**Work to be completed**.
After going through the data below, state how many lines contain "Etobicoke", and nothing else.

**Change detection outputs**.
* * * * * * *
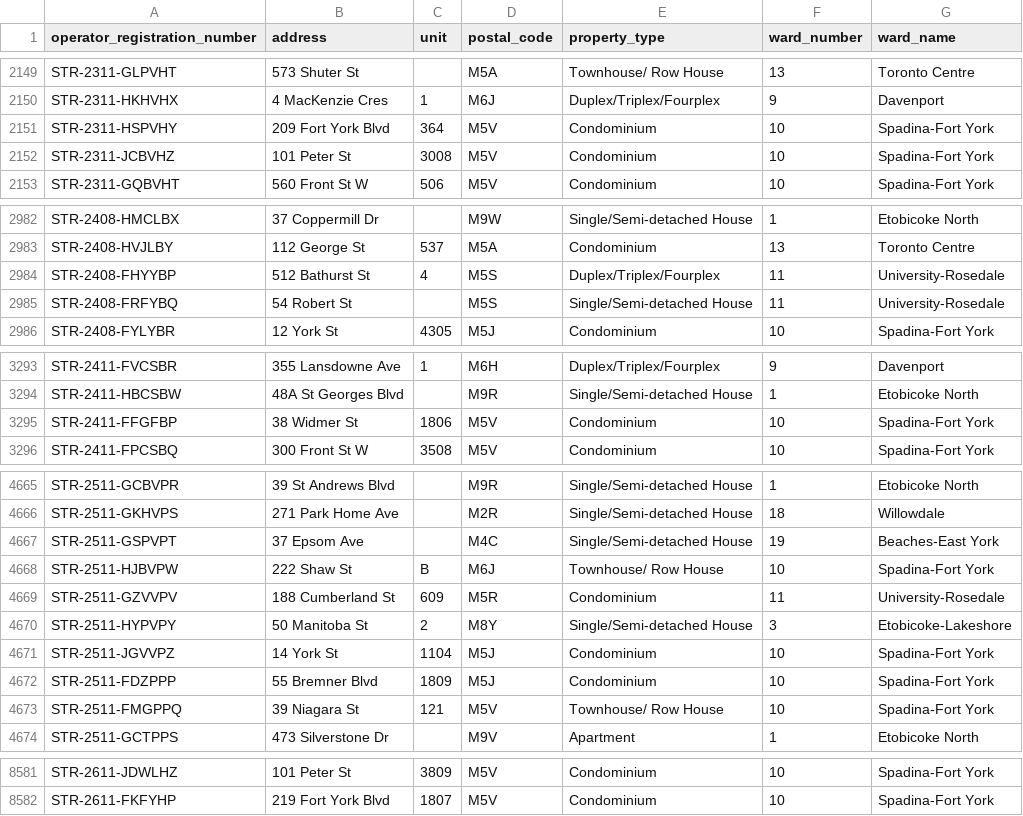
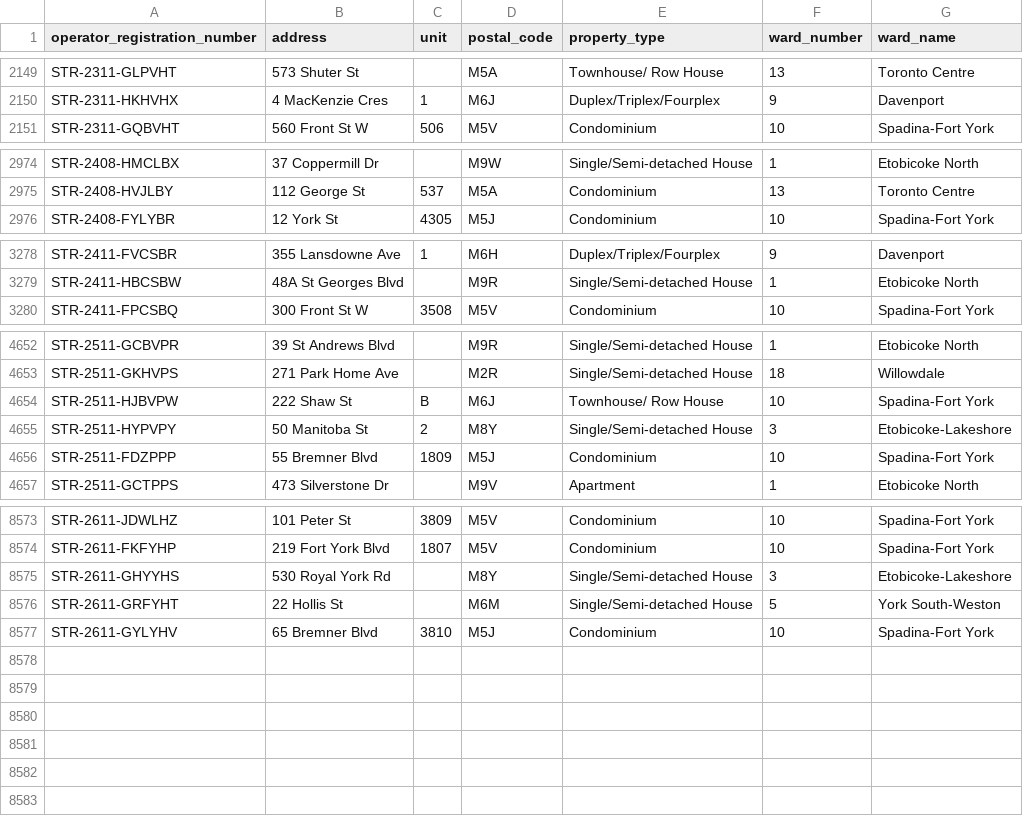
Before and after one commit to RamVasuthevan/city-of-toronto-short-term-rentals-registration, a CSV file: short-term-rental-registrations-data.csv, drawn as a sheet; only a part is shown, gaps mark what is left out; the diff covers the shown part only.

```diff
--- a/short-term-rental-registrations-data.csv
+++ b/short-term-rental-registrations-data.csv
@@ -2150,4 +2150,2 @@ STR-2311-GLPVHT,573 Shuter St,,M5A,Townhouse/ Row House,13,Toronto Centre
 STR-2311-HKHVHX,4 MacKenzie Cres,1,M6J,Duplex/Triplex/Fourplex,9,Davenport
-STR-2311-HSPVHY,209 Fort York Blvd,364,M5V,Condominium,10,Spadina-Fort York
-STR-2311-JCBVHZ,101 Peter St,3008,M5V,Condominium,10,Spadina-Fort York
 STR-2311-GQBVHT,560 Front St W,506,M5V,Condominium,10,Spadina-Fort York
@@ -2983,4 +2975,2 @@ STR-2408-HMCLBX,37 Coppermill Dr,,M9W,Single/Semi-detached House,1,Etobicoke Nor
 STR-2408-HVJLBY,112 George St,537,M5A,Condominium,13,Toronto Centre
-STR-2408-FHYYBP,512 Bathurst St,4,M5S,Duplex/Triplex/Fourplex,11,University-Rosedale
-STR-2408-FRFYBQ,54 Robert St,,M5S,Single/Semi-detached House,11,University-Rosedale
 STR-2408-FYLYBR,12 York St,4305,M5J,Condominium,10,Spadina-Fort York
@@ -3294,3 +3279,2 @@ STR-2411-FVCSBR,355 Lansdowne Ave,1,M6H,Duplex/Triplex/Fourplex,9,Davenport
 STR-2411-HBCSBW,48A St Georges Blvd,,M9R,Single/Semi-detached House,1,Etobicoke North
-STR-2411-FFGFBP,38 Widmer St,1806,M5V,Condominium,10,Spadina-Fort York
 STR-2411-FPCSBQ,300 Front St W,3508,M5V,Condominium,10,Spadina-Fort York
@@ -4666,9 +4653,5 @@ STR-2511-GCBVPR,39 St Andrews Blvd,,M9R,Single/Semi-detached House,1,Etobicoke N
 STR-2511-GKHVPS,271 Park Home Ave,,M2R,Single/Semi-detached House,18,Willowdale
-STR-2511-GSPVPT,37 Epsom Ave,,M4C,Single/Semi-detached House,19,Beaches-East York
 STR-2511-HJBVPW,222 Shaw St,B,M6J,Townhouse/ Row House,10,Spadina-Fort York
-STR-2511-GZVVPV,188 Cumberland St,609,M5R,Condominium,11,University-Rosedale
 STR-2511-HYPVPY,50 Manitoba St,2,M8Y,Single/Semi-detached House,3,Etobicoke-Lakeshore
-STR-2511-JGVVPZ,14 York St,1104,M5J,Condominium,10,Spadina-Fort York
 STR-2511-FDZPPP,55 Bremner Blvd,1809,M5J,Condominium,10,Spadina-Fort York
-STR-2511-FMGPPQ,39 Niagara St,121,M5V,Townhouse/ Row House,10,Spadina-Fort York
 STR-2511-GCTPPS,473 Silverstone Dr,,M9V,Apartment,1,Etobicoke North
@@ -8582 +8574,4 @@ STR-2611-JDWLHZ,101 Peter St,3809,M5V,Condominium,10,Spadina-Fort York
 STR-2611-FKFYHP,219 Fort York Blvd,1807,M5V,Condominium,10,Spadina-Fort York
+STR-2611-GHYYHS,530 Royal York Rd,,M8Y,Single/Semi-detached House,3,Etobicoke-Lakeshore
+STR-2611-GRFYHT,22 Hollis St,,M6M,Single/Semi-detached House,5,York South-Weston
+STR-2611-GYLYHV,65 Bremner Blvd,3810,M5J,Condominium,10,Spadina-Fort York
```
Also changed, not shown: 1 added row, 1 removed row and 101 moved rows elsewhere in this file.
* * * * * * *
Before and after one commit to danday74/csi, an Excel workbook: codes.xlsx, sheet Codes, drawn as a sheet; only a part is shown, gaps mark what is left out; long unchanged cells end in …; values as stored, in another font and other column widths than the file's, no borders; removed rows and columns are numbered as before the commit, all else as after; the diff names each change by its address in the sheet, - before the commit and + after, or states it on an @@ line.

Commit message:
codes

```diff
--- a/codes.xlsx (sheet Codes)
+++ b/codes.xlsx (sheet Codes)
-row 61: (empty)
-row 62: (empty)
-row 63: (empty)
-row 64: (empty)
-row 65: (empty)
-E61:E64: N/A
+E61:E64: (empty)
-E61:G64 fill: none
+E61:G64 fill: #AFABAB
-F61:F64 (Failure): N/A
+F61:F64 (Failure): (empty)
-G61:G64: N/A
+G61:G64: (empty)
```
* * * * * * *
**Written solution**.
6